A mortgage is either “open” or “closed” An “open” mortgage is one that allows the property owner to sell or refinance and pay off the mortgage without paying a penalty to the financial institution. If your mortgage is maturing, you may, on the maturity date, payoff the mortgage without payment of a penalty. Most mortgages are “closed” mortgages. If your mortgage is a “closed” mortgage then it is very important for you or your agent to obtain mortgage verification from your mortgage company. This mortgage verification will set out the amount of the anticipated penalty or, at the very least; the method of calculation the mortgage company will use to determine the penalty. As a rule of thumb, when paying off a “closed” mortgage the property owner must pay a penalty equal to no less than three (3) months interest on the principal balance owing at closing at the interest rate provided for in the mortgage. Be careful, in some cases the penalty can greatly exceed 3 months interest! Remember, there are no hard and fast rules setting out the way in which penalties are calculated. The penalty on any particular mortgage is determined by the language of that mortgage. Sometimes the language can be very technical. It is ALWAYS a good idea to communicate with your lender.
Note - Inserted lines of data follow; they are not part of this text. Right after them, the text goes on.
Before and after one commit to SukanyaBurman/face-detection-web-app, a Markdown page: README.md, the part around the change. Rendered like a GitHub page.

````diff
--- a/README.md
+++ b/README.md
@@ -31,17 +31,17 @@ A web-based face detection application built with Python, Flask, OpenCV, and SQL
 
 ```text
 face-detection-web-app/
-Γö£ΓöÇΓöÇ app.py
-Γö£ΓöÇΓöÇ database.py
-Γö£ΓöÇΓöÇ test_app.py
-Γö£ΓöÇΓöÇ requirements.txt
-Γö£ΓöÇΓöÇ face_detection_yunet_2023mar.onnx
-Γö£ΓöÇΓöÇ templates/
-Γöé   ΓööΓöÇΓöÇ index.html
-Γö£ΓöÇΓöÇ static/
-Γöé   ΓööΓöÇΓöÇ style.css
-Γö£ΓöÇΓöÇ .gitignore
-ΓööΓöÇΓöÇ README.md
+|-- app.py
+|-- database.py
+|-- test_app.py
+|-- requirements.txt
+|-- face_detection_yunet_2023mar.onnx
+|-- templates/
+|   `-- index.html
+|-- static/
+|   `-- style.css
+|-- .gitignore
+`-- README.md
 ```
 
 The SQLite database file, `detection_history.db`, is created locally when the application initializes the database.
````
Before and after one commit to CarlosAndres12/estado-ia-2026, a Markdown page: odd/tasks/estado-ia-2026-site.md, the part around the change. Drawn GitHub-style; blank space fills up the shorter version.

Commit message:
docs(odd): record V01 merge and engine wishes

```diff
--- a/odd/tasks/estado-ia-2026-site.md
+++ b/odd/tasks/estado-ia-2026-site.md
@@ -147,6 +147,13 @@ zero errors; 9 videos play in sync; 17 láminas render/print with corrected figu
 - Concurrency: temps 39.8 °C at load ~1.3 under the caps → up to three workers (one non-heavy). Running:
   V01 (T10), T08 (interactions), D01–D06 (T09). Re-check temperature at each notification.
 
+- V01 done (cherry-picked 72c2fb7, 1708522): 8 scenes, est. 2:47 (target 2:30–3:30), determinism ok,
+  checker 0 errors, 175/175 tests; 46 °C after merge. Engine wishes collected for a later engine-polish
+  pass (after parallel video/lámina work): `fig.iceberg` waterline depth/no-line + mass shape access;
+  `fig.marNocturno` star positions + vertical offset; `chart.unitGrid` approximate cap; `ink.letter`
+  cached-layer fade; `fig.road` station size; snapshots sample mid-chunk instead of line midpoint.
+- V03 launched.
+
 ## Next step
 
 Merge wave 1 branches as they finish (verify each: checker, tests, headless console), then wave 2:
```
Your lender will automatically apply an administration fee or processing fee for the preparation of the discharge and for a government registration fee when the mortgage is discharged.